(Front-end code change data)
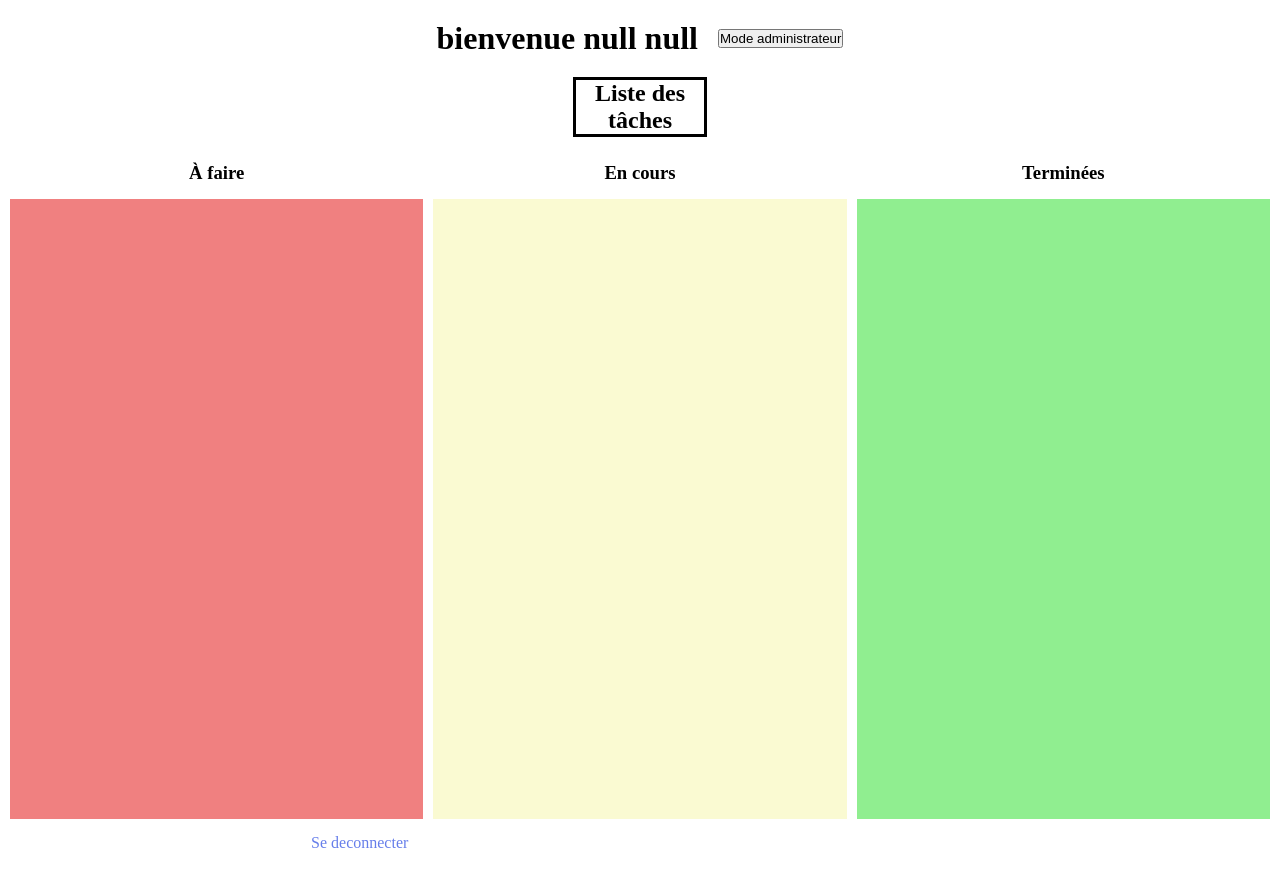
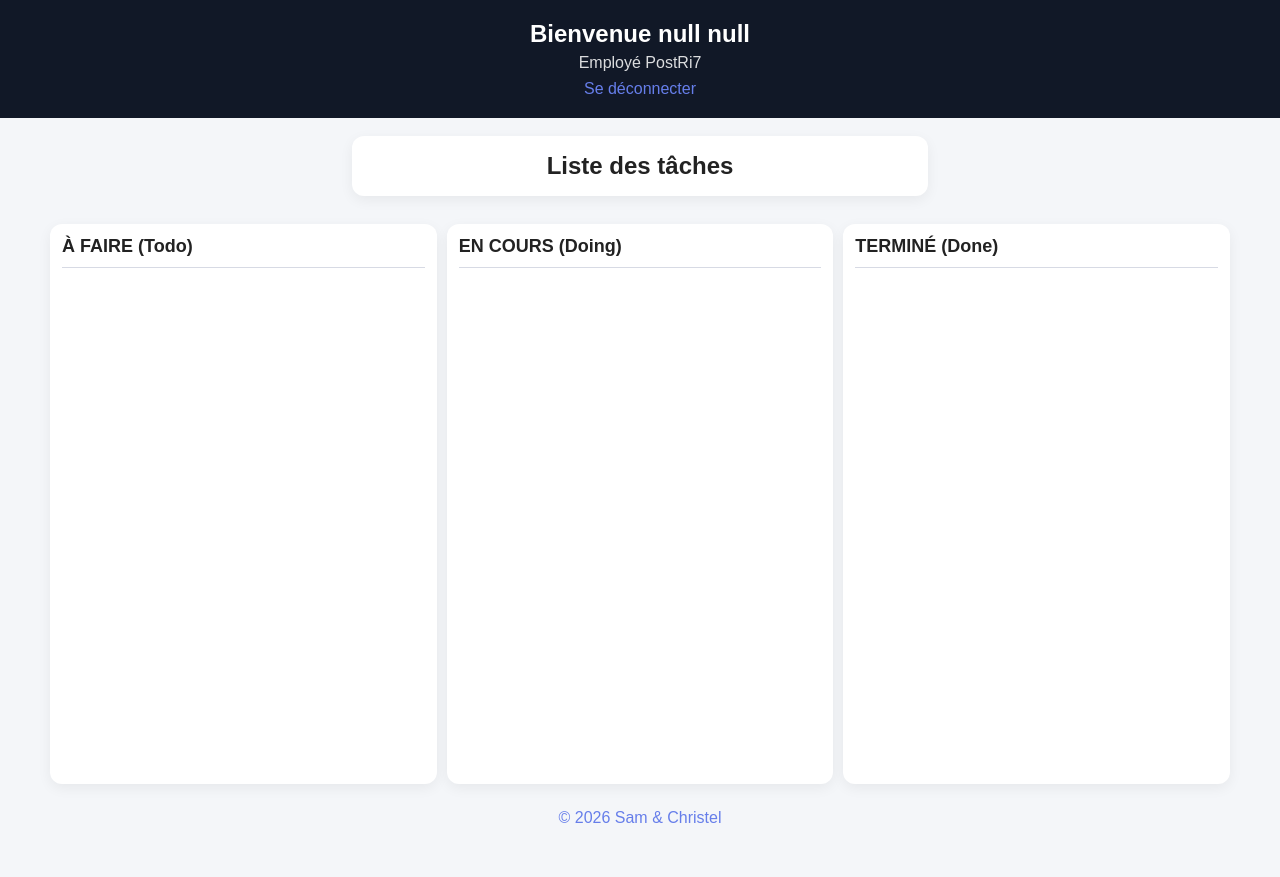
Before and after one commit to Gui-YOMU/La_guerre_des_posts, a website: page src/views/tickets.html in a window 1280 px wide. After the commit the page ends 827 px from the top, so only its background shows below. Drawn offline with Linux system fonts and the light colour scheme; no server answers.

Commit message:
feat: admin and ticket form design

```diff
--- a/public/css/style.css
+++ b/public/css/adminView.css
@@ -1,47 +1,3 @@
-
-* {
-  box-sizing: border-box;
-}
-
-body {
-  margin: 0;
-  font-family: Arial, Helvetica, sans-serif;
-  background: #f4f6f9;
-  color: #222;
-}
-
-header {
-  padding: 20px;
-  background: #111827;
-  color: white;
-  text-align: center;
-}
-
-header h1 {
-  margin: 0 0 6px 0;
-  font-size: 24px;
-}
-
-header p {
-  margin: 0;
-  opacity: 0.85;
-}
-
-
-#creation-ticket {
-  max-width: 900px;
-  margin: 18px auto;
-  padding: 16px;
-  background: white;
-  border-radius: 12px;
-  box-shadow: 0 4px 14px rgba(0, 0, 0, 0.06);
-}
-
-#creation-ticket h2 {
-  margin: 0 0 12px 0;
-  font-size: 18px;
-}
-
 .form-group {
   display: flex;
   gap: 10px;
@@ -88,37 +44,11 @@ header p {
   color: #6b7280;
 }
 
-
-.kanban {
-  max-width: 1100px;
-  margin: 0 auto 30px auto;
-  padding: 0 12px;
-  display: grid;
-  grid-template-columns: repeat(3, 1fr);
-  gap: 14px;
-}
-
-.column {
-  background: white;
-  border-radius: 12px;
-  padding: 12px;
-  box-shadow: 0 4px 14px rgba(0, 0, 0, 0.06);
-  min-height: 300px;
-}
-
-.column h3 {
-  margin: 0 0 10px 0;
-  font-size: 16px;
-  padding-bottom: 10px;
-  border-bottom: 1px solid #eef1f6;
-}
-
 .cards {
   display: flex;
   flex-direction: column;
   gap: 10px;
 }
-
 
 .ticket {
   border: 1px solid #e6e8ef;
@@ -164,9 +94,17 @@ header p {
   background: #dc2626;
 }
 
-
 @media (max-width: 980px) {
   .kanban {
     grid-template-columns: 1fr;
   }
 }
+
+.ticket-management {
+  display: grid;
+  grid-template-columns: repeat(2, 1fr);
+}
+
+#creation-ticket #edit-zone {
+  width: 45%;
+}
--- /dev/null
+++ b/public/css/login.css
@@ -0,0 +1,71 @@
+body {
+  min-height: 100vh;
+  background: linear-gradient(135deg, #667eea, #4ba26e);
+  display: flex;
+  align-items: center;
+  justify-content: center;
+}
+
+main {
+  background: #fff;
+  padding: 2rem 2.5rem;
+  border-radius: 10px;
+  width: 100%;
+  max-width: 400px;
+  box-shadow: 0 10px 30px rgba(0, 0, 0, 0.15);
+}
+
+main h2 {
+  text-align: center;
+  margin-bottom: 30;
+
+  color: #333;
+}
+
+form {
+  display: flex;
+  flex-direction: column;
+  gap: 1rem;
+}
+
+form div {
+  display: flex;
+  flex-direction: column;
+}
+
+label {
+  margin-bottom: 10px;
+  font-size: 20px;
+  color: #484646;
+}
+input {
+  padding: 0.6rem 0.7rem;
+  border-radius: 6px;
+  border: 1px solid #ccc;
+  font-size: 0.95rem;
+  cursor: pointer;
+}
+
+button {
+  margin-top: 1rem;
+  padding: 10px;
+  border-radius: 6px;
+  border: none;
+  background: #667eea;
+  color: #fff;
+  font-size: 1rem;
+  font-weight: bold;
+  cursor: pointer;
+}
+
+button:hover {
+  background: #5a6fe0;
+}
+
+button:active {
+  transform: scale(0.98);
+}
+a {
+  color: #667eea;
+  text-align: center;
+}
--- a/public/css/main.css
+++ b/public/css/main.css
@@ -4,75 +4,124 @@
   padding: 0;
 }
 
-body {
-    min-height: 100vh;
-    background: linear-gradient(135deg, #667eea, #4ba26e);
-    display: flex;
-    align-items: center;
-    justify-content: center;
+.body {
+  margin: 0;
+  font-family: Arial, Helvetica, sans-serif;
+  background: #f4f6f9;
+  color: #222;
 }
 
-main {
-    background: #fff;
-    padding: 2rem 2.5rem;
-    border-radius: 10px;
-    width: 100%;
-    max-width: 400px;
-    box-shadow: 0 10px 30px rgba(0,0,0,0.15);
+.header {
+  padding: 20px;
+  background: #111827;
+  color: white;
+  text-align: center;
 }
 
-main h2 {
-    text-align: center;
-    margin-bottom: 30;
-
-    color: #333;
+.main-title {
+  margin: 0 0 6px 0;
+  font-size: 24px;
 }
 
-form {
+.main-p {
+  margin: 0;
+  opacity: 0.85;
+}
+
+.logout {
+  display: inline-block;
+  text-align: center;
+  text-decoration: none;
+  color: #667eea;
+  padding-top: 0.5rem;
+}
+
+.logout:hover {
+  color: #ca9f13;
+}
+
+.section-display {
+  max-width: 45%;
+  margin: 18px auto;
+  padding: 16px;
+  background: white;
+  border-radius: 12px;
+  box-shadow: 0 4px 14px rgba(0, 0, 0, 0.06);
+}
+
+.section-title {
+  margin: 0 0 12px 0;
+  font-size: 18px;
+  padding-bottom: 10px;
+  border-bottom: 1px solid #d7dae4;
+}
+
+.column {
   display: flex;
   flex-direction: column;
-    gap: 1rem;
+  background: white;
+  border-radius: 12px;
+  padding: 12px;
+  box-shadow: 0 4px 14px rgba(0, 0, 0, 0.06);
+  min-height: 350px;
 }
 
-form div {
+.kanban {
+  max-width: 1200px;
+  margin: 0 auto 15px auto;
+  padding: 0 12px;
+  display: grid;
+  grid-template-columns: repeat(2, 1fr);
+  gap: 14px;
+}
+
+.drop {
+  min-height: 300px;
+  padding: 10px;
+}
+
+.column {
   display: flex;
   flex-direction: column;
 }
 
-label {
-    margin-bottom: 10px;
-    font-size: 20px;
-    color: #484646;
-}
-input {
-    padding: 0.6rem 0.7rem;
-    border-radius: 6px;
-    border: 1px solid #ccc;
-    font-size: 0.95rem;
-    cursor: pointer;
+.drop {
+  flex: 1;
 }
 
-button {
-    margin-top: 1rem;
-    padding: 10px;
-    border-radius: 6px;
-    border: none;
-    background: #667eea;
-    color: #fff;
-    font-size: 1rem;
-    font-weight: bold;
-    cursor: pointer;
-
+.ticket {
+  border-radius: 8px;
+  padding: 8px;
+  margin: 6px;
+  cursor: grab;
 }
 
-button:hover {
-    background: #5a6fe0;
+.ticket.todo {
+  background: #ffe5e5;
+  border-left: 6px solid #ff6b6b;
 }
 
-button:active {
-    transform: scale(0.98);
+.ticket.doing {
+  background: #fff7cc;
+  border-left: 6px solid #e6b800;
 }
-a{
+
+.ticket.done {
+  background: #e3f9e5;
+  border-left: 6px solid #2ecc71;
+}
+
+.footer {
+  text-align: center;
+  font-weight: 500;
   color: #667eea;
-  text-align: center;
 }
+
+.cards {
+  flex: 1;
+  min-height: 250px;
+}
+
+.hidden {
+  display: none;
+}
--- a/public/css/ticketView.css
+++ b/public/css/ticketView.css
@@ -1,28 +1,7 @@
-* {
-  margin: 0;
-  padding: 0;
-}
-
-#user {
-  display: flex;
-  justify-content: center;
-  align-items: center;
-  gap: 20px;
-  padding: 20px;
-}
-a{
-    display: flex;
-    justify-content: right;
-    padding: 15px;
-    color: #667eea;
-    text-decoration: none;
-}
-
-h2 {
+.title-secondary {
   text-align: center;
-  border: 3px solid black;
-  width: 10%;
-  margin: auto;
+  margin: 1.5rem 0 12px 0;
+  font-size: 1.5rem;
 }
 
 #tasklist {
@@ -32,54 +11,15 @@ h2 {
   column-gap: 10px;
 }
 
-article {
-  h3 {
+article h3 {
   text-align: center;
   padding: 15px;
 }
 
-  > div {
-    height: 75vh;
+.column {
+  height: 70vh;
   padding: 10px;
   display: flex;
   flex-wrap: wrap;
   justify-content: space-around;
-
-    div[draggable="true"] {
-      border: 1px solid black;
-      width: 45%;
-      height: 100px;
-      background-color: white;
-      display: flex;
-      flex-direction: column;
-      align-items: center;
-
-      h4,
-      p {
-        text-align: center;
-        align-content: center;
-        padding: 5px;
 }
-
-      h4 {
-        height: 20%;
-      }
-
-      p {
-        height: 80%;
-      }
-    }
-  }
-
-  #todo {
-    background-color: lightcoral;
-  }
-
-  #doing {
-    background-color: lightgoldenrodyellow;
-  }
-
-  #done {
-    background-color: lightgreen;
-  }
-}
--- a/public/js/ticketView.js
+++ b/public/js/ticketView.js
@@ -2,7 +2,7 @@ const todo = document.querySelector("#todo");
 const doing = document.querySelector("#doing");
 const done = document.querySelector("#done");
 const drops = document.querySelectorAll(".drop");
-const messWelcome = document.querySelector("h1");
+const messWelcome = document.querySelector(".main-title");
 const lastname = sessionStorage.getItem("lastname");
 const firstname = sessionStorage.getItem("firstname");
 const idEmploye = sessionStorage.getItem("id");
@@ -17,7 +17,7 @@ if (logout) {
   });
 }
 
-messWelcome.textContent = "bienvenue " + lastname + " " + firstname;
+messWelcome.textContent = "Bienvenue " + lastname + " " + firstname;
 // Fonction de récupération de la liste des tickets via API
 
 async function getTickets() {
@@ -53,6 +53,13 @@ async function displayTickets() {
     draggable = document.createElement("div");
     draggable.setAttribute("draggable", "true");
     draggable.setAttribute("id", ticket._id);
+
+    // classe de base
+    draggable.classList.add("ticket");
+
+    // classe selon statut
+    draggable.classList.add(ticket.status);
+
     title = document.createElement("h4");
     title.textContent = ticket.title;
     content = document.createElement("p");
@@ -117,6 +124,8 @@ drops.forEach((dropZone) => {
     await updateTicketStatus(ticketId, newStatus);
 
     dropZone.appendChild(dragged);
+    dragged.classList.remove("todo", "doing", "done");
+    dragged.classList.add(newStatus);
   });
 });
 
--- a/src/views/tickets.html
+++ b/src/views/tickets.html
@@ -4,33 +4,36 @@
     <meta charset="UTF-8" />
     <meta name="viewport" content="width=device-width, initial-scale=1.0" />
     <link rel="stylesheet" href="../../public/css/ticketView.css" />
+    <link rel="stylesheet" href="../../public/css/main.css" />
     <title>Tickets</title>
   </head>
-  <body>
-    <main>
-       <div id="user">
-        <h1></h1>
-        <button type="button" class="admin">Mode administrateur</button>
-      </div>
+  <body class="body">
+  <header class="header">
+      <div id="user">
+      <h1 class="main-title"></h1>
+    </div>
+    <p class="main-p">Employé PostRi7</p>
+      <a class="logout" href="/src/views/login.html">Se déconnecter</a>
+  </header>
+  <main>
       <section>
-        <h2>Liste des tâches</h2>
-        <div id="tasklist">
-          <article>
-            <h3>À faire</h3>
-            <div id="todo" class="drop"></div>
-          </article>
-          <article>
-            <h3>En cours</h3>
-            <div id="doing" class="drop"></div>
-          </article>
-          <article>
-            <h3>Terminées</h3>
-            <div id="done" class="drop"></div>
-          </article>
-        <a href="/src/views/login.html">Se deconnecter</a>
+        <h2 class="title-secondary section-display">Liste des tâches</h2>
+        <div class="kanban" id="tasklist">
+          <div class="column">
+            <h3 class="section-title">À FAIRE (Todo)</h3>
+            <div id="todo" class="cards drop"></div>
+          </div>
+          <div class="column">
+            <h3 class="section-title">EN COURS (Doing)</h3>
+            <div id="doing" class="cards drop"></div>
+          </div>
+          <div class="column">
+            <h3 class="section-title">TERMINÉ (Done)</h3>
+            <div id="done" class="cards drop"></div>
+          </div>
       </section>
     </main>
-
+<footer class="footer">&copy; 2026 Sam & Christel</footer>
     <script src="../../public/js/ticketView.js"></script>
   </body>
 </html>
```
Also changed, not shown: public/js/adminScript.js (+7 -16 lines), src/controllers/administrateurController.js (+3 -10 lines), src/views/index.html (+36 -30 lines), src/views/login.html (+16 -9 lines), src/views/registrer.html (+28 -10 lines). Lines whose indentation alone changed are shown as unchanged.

▸ Aim of the task: Whenever "draggable" occurs in a line of the entries, copy that line.

▸ Exercise answer:
-    div[draggable="true"] {
     draggable = document.createElement("div");
     draggable.setAttribute("draggable", "true");
     draggable.setAttribute("id", ticket._id);
+    draggable.classList.add("ticket");
+    draggable.classList.add(ticket.status);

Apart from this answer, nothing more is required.